Off-lot feature production activity in Hollywood remained at steady if not spectacular levels during June, figures released Tuesday showed. But commercials shoots are off significantly.
Permitted feature production totaled 629 days, up five days from May and 15 days from June 2002, according to figures released Friday by the Entertainment Industry Development Corp.
Features currently lensing locally include “Anchor Man,” “Cheaper by the Dozen,” “Cinderella Story,” “Criminal,” “Employee of the Month,” “First Daughter,” “I Love Huckabees,” “Spider-Man 2” and “Starsky & Hutch.” Feature activity has remained in a narrow range except for a dip in April amidst the war against Iraq.
For the first six months of this year, feature production has totaled 3,499 days, or 20 days behind the same period of 2002. Those figures, however, are barely half the 6,952 days logged during the first six months of 2001 when studios scrambled to stockpile product amid fears that actors and writers would strike.
EIDC VP Daryl Seif said the current level of feature activity is spurring optimism that the momentum can be maintained for the rest of the year.
With many shows on summer hiatus, June TV production hit the lowest level of the year with 721 days. But Seif noted that figure was also 15% ahead of June 2002 due to the ongoing growth of cable and nontraditional production.

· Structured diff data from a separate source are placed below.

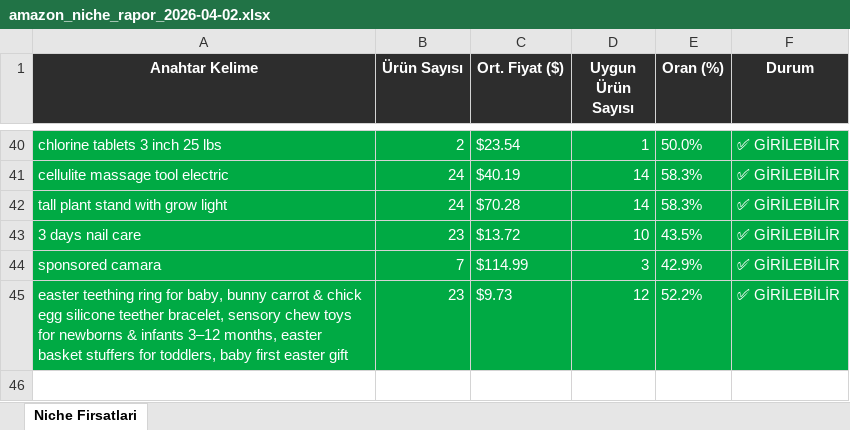
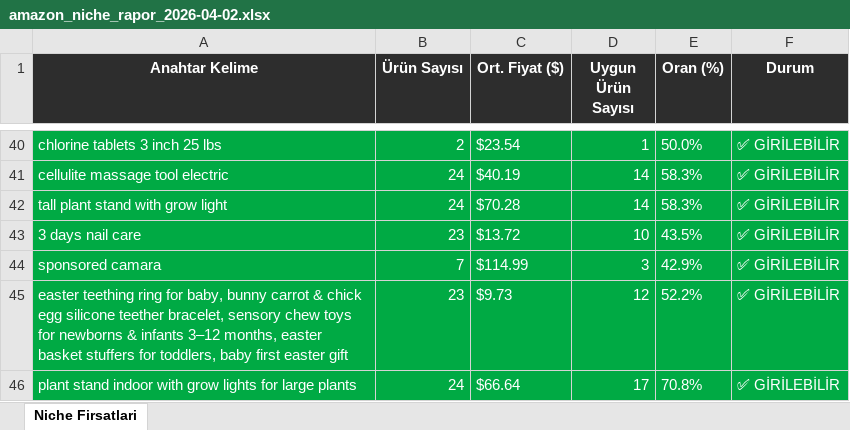
Before and after one commit to furkanarslan3445-coder/amazon-pl-research, an Excel workbook: output/amazon_niche_rapor_2026-04-02.xlsx, sheet Niche Firsatlari, drawn as a sheet; only a part is shown, gaps mark what is left out; values as stored, in another font and other column widths than the file's, no borders; the diff names each change by its address in the sheet, - before the commit and + after, or states it on an @@ line.

```diff
--- a/output/amazon_niche_rapor_2026-04-02.xlsx (sheet Niche Firsatlari)
+++ b/output/amazon_niche_rapor_2026-04-02.xlsx (sheet Niche Firsatlari)
+row 46: plant stand indoor with grow lights for large plants | 24 | $66.64 | 17 | 70.8% | ✅ GİRİLEBİLİR
```
Also changed, not shown: 1 other file.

Commercials flee L.A.
By far the most negative aspect of the report showed June commercials activity staying in the doldrums with only 282 days. That was two days under May’s figure, which was far below April’s 475 days and March’s 706 days as producers opted for locations with lower costs than Hollywood.

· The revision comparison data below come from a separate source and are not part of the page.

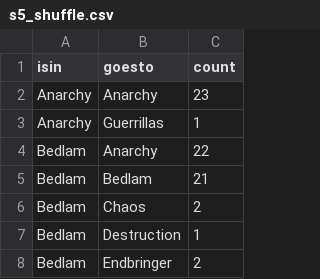
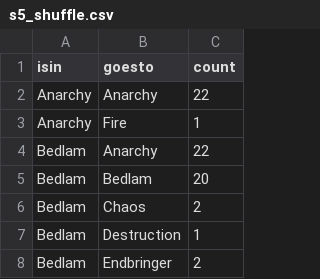
Before and after one commit to scottmarler/scottmarler.github.io, a CSV file: shuffle_data/s5_shuffle.csv, drawn as a sheet; only a part is shown; the diff covers the shown part only.

```diff
--- a/shuffle_data/s5_shuffle.csv
+++ b/shuffle_data/s5_shuffle.csv
@@ -1,6 +1,6 @@
 isin,goesto,count
-Anarchy,Anarchy,23
-Anarchy,Guerrillas,1
+Anarchy,Anarchy,22
+Anarchy,Fire,1
 Bedlam,Anarchy,22
-Bedlam,Bedlam,21
+Bedlam,Bedlam,20
 Bedlam,Chaos,2
```
Also changed, not shown: 2 added rows, 1 removed row and 8 edited cells elsewhere in this file, shuffle_data/s3_shuffle.csv, shuffle_data/s4_shuffle.csv, 7 other files.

“The Los Angeles numbers for May and June are seriously low,” said Steve Caplan, head of the Assn. of Independent Commercial Producers in Los Angeles. “Amid a difficult economy, there’s obviously going to be a lot of competition for shoots.”
Commercials activity hit a peak of 810 days in January 2001 in the aftermath of a six-month strike against the ad industry by SAG and AFTRA, and Los Angeles production has exceeded 600 days in a month only three times since then. The unions are scheduled to begin bargaining on a new commercials contract in early September.